I wasn't really too sure what this book was all about when I first started it and I'm ending it still feeling confused, but I think its a good confused? I don't really know how I feel about this one.

Hello everyone!

I am back with another book review, Watch the Girls by Jennifer Wolfe. Thanks so much to Hachette Books for sending me a copy of this book for an honest review, as always, all opinions are my own.

**Trigger Warning: There are some fairly graphic depictions of sexual assault and rape in this book, so please proceed with caution. I won't be going into depth into this in my review.**

After growing up as a child actress, Liv has had enough. Her momager has pushed her too far and after a drunken interview, it seems that the 32-year-old TV and movie star has seen her last on-screen appearance. She's fired from her TV show, a Scooby-Doo knockoff marketed to adults and turns to Shot in the Dark, an online crowdsourcing site to help pay her LA rent. Having played many investigators on-screen before, Liv decides to take on the mystery of the highest backer, which ends up being the mysterious Jonas Kron, a successful director whose niece has gone missing in Stone's Throw, the setting of many of his eclectic horror-noir movies, following the pattern of many missing women over the last 15 years. Liv soon finds herself mixed up in something way outside her depth and finds there is something quite sinister about the people in Stone's Throw.
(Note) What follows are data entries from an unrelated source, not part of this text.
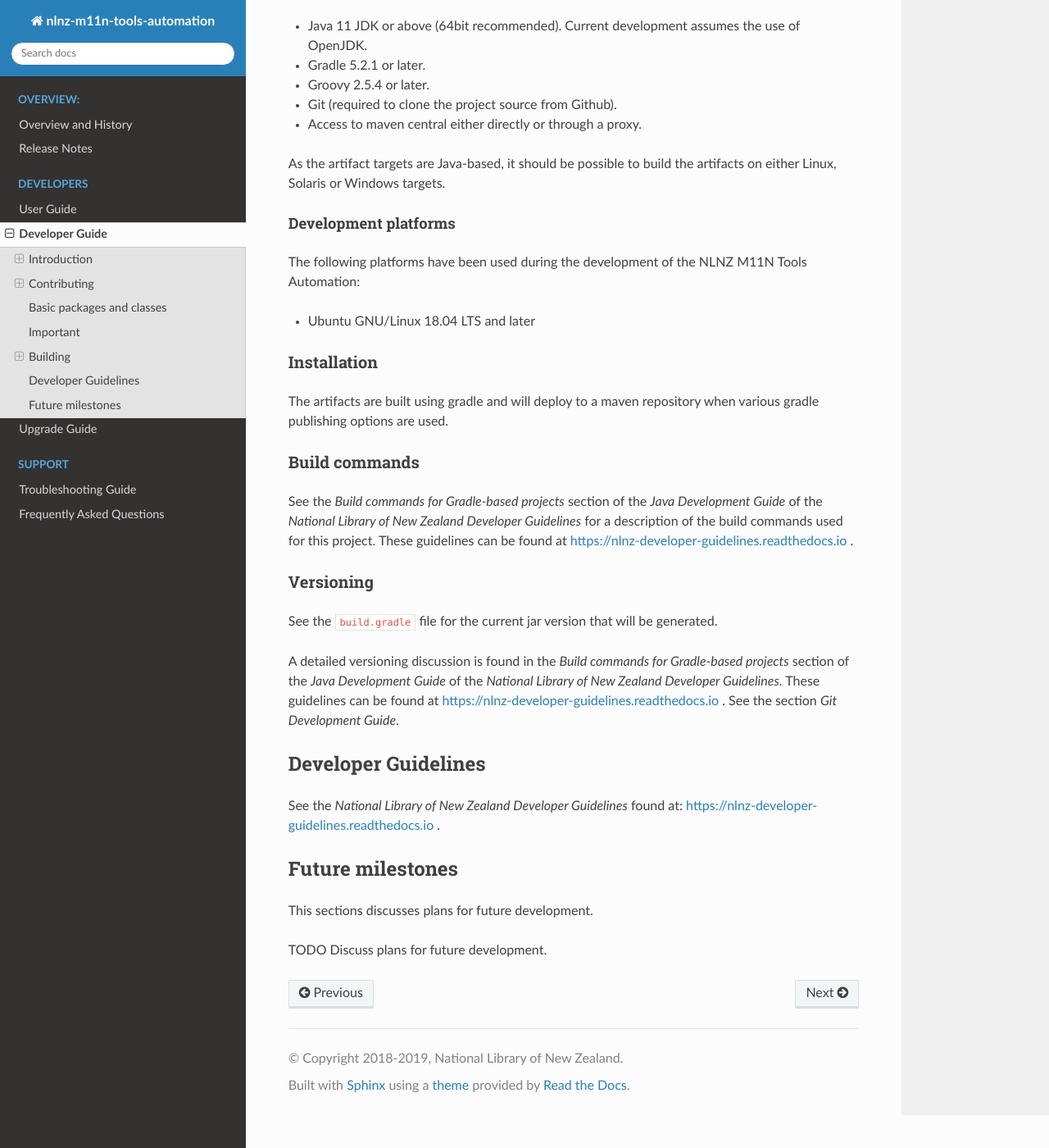
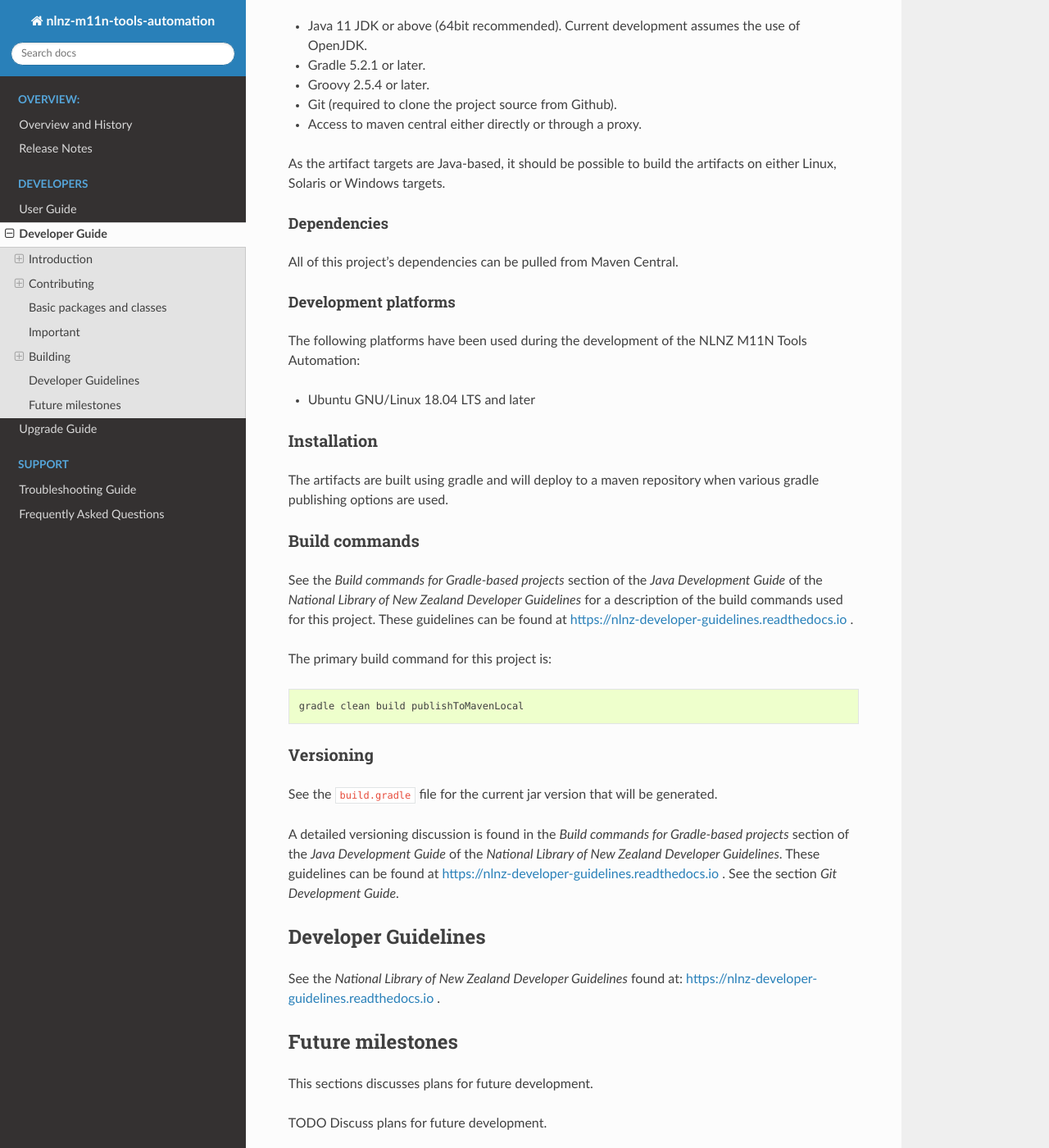
Before and after one commit to NLNZDigitalPreservation/nlnz-m11n-tools-automation, a Sphinx documentation site: the page built from docs/source/guides/developer-guide.rst, in a window 1280 px wide and 1400 px high, scrolled down 1630 px. Shown: the whole window at 82% size. Built offline with Sphinx 7.4.7 and the Read the Docs theme 2.0.0, drawn with Linux system fonts in a browser that asks for light colours.

Commit message:
Specific versions for dependencies.
core.gradle:
- Fix the dependency versions instead of using '+', which for gradle takes the
  latest version, as this makes the pom compatible with maven builds. The
  versions given are the latest current version.

developer-guide.rst:
- Add note regarding dependencies and provide the main build command.

```diff
--- a/docs/source/guides/developer-guide.rst
+++ b/docs/source/guides/developer-guide.rst
@@ -89,6 +89,10 @@ Building the NLNZ M11N Tools Automation from source requires the following:
 As the artifact targets are Java-based, it should be possible to build the artifacts on either Linux, Solaris or Windows
 targets.
 
+Dependencies
+~~~~~~~~~~~~
+All of this project's dependencies can be pulled from Maven Central.
+
 Development platforms
 ~~~~~~~~~~~~~~~~~~~~~
 The following platforms have been used during the development of the NLNZ M11N Tools Automation:
@@ -107,6 +111,10 @@ Build commands
 See the *Build commands for Gradle-based projects* section of the *Java Development Guide* of the
 *National Library of New Zealand Developer Guidelines* for a description of the build commands used for this project.
 These guidelines can be found at https://nlnz-developer-guidelines.readthedocs.io .
+
+The primary build command for this project is::
+
+    gradle clean build publishToMavenLocal
 
 Versioning
 ----------
```
Also changed, not shown: 1 other file.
I really enjoyed seeing a thriller/investigative novel from the POV of an 'outsider' who wasn't a trained detective. I know it might seem a bit unorthodox, but Liv gave a fresh take on the somewhat overdone sub-genre of crime thrillers. She worked a little with local law enforcement but there was never that depiction of a precinct - and it's politics - that you often get with crime thrillers. I thought her 'investigative' skills were pretty good and seemed well within the reaches of an amateur. I think using this concept in an adult thriller, as opposed to a YA thriller, gives it more of a leg to stand on because it seems more plausible that an adult would be allowed to do some of the things Liv does.

The plot really threw me for a loop. Not only were we contending with the strange goings on of Stone's Throw, but we also get flashbacks from 15 years ago when Liv's younger sister, Miranda, disappeared. I will say that I liked the present day plotline better, but by the end of the novel, it becomes clear that we needed this backstory for what happens next. This book seems like its going to be a whodunit? sort of thing but then you get more and more of the story and it just becomes this sort of strange Nordic noir set in California. I'm not sure that worked for me all of the time but it worked enough of the time for me to get through the book.
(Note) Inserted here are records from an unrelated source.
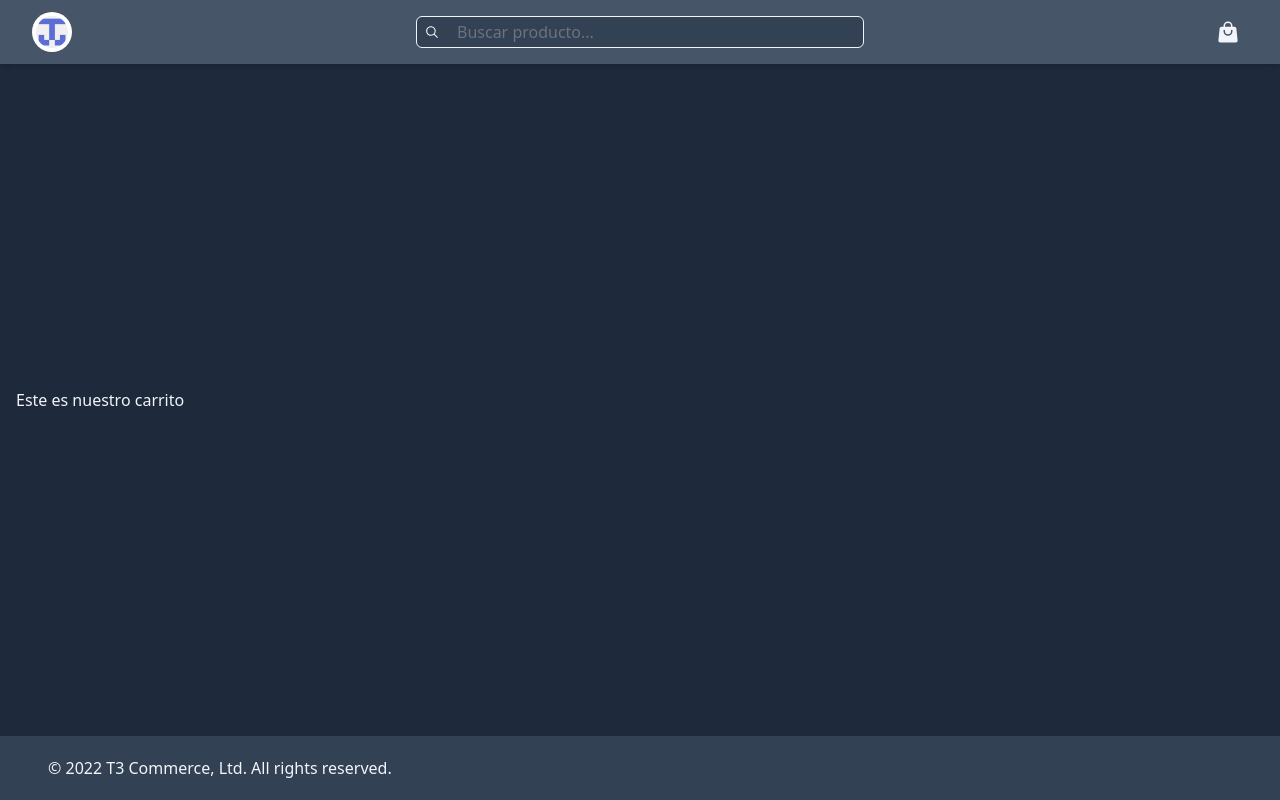
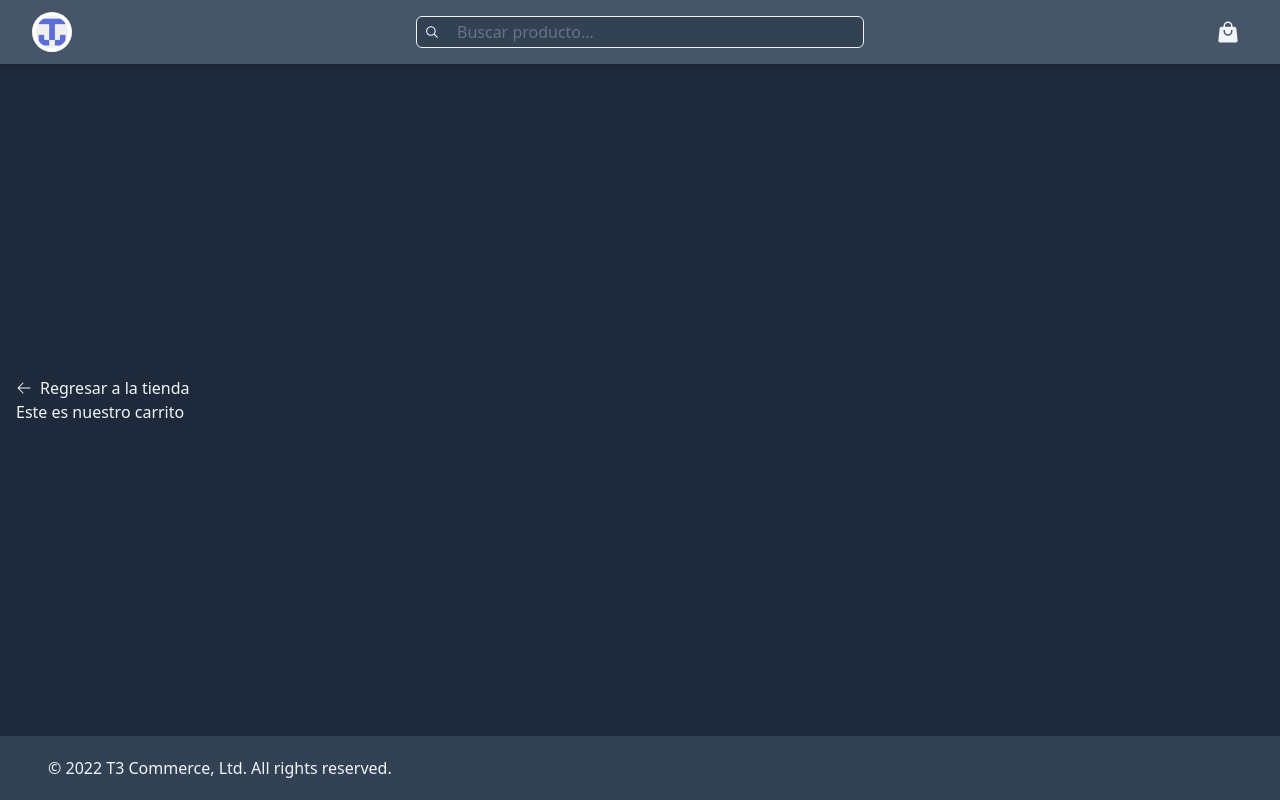
Before and after one commit to alexbarba/t3-rsc-commerce, a Next.js app: page /cart in a window 1280 px wide. Built offline with nearby package versions, Linux system fonts and the light colour scheme.

Commit message:
feat(cart): add routing

```diff
--- a/src/app/(shop)/cart/page.tsx
+++ b/src/app/(shop)/cart/page.tsx
@@ -1,5 +1,16 @@
+import Link from "next/link";
+import { ArrowLeftIcon } from "@heroicons/react/24/solid";
+
 const cart = () => {
-  return <div>Este es nuestro carrito</div>;
+  return (
+    <div>
+      <Link href="/" className="flex cursor-pointer items-center">
+        <ArrowLeftIcon className="mr-2 h-4 w-4" />
+        Regresar a la tienda
+      </Link>
+      Este es nuestro carrito
+    </div>
+  );
 };
 
 export default cart;
--- a/src/components/common/Header/Header.tsx
+++ b/src/components/common/Header/Header.tsx
@@ -3,6 +3,7 @@ import Image from "next/image";
 import Logo from "../../../../public/logo.webp";
 import { MagnifyingGlassIcon } from "@radix-ui/react-icons";
 import { ShoppingBagIcon } from "@heroicons/react/24/solid";
+import Link from "next/link";
 
 const Header = () => {
   return (
@@ -22,9 +23,9 @@ const Header = () => {
         <MagnifyingGlassIcon className="absolute inset-y-0 left-2 my-auto h-4 w-4" />
       </label>
 
-      <button className="p-2">
+      <Link className="p-2" href="/cart">
         <ShoppingBagIcon className="h-6 w-6" />
-      </button>
+      </Link>
     </header>
   );
 };
```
There were definitely some moments that kind of freaked me out, and I generally don't spook easily in books. I think they were important to the story, but I would say maybe don't read this one at 1 am when you're home alone. It's not a constant terror, but when there is a scene that comes up, you're going to want daylight.
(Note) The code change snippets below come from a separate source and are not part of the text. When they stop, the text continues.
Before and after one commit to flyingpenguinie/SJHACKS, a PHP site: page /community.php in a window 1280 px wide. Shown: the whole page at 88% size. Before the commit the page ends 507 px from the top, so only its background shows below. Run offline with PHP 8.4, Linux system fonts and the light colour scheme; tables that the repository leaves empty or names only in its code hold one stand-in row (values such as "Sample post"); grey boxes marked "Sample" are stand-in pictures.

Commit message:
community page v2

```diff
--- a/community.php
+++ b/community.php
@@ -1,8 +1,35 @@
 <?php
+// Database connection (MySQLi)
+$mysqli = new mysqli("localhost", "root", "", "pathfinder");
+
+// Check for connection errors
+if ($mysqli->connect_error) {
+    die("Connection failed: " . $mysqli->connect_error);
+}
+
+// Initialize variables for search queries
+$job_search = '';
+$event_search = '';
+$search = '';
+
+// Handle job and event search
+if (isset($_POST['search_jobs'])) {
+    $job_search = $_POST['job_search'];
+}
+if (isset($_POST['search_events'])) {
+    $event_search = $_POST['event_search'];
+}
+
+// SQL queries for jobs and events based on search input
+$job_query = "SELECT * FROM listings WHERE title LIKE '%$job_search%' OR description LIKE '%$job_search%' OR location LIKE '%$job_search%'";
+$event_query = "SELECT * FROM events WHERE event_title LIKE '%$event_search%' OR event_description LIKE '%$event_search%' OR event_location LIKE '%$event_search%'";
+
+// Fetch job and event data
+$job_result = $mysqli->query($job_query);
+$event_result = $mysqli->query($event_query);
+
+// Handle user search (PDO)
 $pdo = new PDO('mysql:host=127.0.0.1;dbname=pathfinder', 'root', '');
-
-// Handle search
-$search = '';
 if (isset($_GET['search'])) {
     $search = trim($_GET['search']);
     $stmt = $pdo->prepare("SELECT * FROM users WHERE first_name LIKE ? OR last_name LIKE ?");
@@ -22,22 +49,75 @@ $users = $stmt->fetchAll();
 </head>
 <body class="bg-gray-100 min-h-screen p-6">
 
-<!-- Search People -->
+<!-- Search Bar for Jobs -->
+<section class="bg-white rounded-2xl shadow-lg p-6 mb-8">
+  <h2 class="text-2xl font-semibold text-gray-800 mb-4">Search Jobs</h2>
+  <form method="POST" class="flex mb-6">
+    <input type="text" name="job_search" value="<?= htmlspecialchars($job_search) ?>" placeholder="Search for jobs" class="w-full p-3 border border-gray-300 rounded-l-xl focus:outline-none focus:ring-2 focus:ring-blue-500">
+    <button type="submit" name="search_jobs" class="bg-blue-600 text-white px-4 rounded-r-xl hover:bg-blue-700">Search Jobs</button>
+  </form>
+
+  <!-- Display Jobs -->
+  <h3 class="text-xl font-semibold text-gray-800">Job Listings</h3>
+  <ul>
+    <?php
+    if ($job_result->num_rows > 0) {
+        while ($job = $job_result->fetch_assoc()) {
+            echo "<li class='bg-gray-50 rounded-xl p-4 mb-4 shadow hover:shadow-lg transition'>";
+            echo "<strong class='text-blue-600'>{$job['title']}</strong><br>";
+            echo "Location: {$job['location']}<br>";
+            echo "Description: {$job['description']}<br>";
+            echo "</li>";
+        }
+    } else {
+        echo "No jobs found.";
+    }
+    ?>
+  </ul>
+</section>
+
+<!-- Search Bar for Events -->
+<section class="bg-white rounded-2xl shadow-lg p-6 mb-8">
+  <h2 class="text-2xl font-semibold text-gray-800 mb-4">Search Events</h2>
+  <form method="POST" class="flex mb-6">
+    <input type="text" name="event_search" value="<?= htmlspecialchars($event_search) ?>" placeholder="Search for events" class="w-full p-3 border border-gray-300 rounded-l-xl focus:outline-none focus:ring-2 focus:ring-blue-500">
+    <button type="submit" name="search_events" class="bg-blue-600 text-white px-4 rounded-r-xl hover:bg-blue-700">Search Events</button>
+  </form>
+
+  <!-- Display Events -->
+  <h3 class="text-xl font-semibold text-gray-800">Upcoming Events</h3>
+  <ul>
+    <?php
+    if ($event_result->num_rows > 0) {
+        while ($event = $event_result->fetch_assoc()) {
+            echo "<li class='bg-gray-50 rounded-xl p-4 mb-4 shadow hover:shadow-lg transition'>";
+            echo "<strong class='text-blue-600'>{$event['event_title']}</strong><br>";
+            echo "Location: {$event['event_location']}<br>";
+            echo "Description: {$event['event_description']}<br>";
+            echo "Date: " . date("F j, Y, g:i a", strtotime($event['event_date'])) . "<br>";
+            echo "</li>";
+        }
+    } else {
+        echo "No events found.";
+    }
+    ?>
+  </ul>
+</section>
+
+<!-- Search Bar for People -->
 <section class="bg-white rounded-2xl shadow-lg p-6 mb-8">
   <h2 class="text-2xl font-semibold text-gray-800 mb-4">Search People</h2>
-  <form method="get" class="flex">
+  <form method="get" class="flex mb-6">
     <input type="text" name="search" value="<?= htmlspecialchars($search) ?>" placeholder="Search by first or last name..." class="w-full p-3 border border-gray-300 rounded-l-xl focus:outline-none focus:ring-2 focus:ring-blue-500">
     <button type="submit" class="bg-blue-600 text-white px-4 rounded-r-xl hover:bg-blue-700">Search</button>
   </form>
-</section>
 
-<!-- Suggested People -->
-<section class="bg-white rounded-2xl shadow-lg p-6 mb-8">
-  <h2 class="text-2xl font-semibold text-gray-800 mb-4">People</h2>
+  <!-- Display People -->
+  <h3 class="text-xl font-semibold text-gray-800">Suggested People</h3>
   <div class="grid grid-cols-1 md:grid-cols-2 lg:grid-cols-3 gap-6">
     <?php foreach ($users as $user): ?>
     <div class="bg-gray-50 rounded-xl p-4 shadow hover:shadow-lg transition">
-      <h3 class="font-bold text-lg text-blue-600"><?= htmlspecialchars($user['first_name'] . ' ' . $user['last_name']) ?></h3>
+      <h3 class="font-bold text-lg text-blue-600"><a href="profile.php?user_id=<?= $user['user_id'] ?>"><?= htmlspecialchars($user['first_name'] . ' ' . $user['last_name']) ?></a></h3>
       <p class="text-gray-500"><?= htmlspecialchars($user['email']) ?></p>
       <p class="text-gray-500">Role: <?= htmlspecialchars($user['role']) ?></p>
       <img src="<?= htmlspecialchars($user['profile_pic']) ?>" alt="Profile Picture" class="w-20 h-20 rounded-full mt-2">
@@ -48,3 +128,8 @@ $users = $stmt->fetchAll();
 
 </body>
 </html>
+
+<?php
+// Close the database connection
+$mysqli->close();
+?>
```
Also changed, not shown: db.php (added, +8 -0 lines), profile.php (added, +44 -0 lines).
Despite everything, I'm still not sure if I ~liked~ the book. There were parts I liked and parts I didn't, and I think there are moments that, for better or for worse, will stick with me, but I'm just not sure what my overall feelings are yet.